Would you give the listing back word for word once its pictures are removed?

[Opening ENTRIES SUPPLIED section]

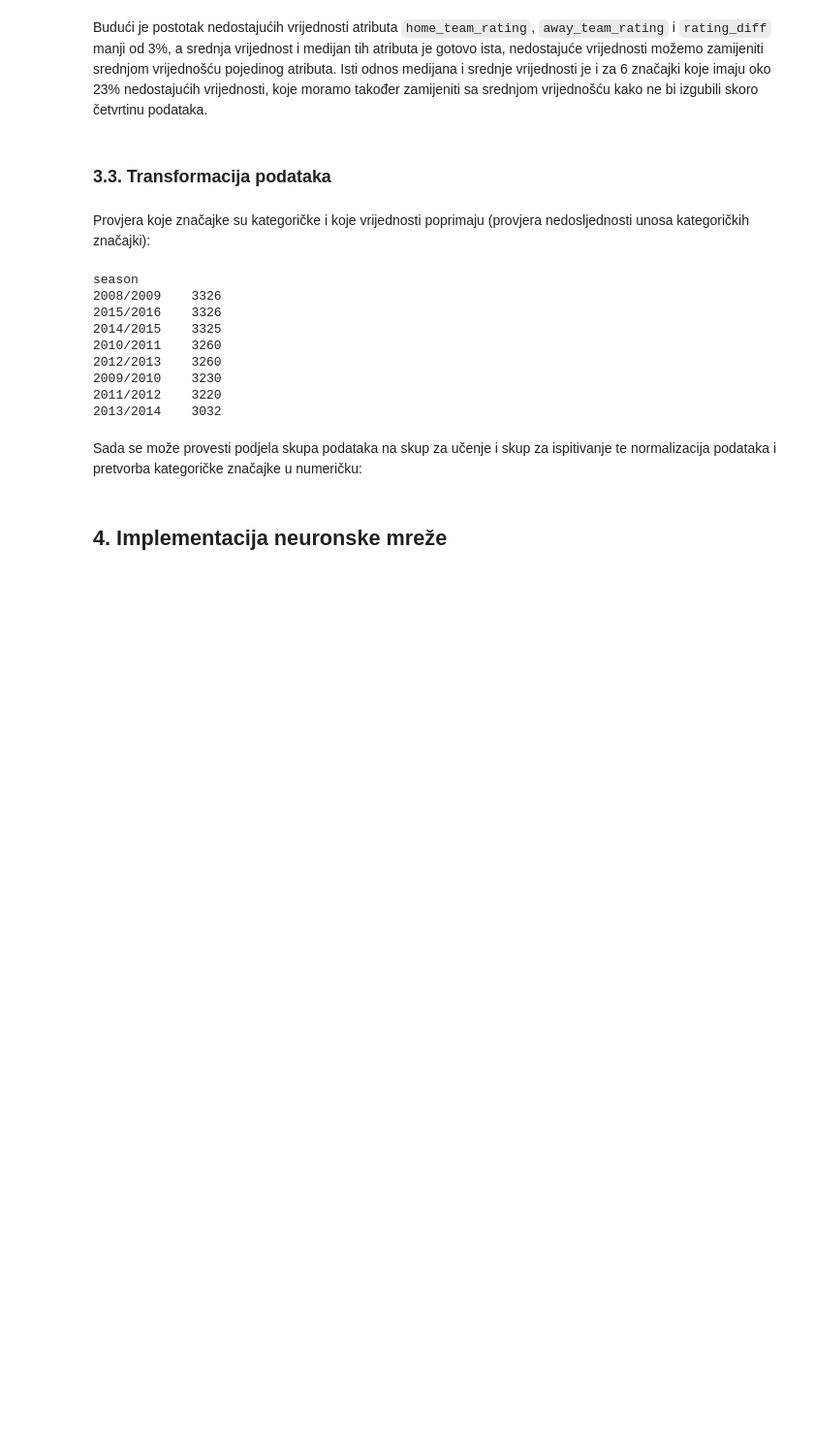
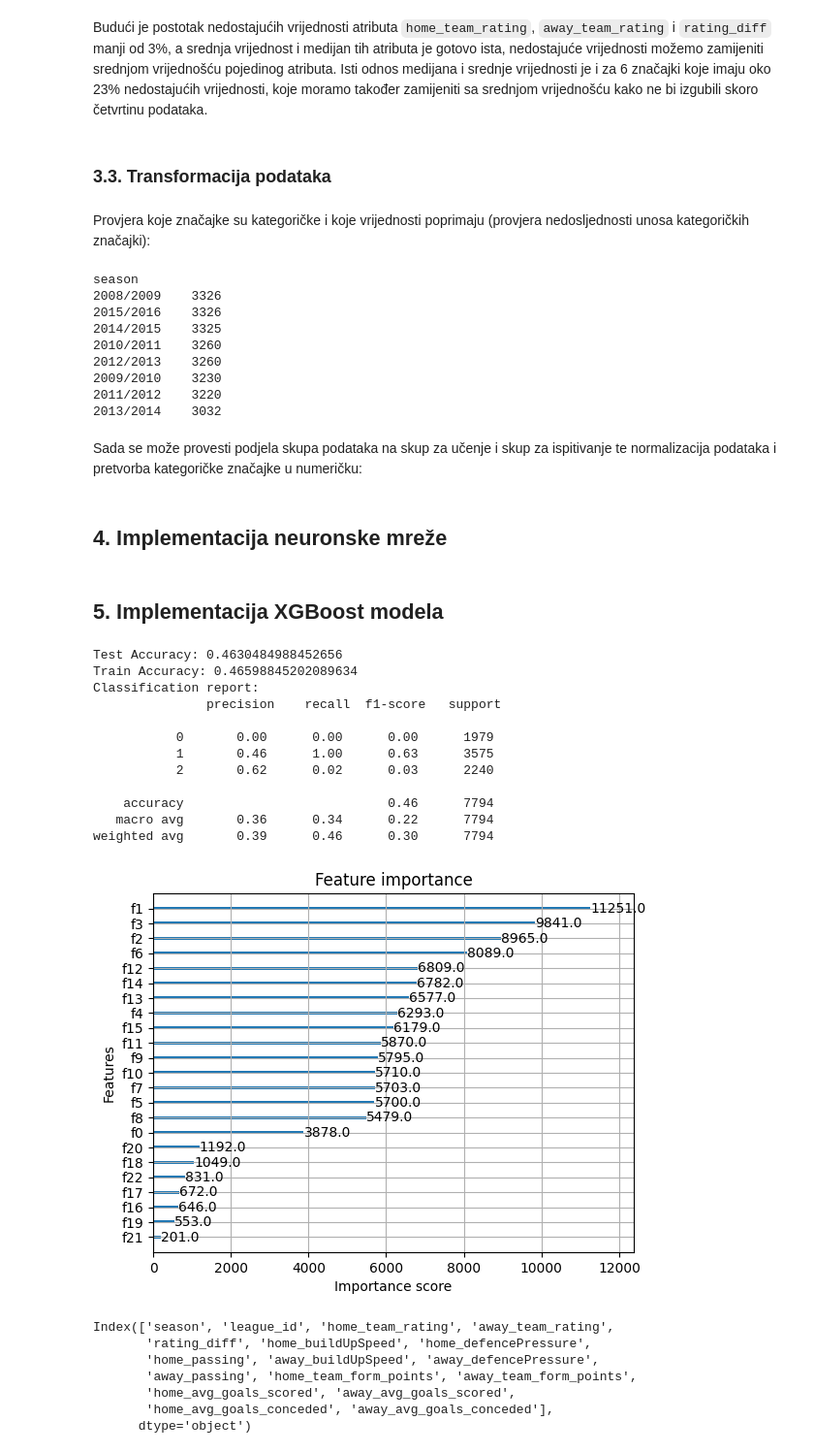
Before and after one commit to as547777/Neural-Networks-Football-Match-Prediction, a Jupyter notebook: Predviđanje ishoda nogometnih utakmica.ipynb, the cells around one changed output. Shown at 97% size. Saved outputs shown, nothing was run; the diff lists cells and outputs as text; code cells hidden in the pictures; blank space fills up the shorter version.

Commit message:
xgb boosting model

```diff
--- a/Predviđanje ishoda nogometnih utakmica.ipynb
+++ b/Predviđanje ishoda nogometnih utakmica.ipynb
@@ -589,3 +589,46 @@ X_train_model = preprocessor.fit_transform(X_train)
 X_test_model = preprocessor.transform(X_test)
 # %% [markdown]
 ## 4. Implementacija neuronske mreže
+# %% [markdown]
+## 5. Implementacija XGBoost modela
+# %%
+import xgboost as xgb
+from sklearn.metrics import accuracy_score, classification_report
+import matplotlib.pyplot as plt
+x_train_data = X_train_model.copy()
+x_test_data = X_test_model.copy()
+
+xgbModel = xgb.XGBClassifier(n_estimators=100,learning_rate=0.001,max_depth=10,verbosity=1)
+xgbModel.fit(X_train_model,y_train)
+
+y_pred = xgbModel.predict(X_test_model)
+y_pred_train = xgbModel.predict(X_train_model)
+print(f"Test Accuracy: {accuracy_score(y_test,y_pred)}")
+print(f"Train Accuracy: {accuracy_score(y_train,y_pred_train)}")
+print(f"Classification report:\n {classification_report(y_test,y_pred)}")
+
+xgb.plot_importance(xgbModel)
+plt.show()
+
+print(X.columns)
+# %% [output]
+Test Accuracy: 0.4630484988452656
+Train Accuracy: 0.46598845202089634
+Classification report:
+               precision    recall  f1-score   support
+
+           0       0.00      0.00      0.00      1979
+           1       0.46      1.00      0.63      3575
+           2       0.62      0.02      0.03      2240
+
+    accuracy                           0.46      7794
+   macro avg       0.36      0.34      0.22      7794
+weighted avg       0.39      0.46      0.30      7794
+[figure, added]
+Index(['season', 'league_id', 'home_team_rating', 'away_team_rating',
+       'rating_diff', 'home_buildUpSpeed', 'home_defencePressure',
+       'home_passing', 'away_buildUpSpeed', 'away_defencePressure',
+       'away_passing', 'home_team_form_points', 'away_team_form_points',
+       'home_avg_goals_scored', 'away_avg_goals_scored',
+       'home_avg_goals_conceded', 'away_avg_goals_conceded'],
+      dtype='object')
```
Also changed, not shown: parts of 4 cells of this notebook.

[Closing ENTRIES SUPPLIED section]

— WRITTEN SOLUTION —
Before and after one commit to as547777/Neural-Networks-Football-Match-Prediction, a Jupyter notebook: Predviđanje ishoda nogometnih utakmica.ipynb, the cells around one changed output. Shown at 97% size. Saved outputs shown, nothing was run; the diff lists cells and outputs as text; code cells hidden in the pictures; blank space fills up the shorter version.

Commit message:
xgb boosting model

```diff
--- a/Predviđanje ishoda nogometnih utakmica.ipynb
+++ b/Predviđanje ishoda nogometnih utakmica.ipynb
@@ -589,3 +589,46 @@ X_train_model = preprocessor.fit_transform(X_train)
 X_test_model = preprocessor.transform(X_test)
 # %% [markdown]
 ## 4. Implementacija neuronske mreže
+# %% [markdown]
+## 5. Implementacija XGBoost modela
+# %%
+import xgboost as xgb
+from sklearn.metrics import accuracy_score, classification_report
+import matplotlib.pyplot as plt
+x_train_data = X_train_model.copy()
+x_test_data = X_test_model.copy()
+
+xgbModel = xgb.XGBClassifier(n_estimators=100,learning_rate=0.001,max_depth=10,verbosity=1)
+xgbModel.fit(X_train_model,y_train)
+
+y_pred = xgbModel.predict(X_test_model)
+y_pred_train = xgbModel.predict(X_train_model)
+print(f"Test Accuracy: {accuracy_score(y_test,y_pred)}")
+print(f"Train Accuracy: {accuracy_score(y_train,y_pred_train)}")
+print(f"Classification report:\n {classification_report(y_test,y_pred)}")
+
+xgb.plot_importance(xgbModel)
+plt.show()
+
+print(X.columns)
+# %% [output]
+Test Accuracy: 0.4630484988452656
+Train Accuracy: 0.46598845202089634
+Classification report:
+               precision    recall  f1-score   support
+
+           0       0.00      0.00      0.00      1979
+           1       0.46      1.00      0.63      3575
+           2       0.62      0.02      0.03      2240
+
+    accuracy                           0.46      7794
+   macro avg       0.36      0.34      0.22      7794
+weighted avg       0.39      0.46      0.30      7794
+[figure, added]
+Index(['season', 'league_id', 'home_team_rating', 'away_team_rating',
+       'rating_diff', 'home_buildUpSpeed', 'home_defencePressure',
+       'home_passing', 'away_buildUpSpeed', 'away_defencePressure',
+       'away_passing', 'home_team_form_points', 'away_team_form_points',
+       'home_avg_goals_scored', 'away_avg_goals_scored',
+       'home_avg_goals_conceded', 'away_avg_goals_conceded'],
+      dtype='object')
```
Also changed, not shown: parts of 4 cells of this notebook.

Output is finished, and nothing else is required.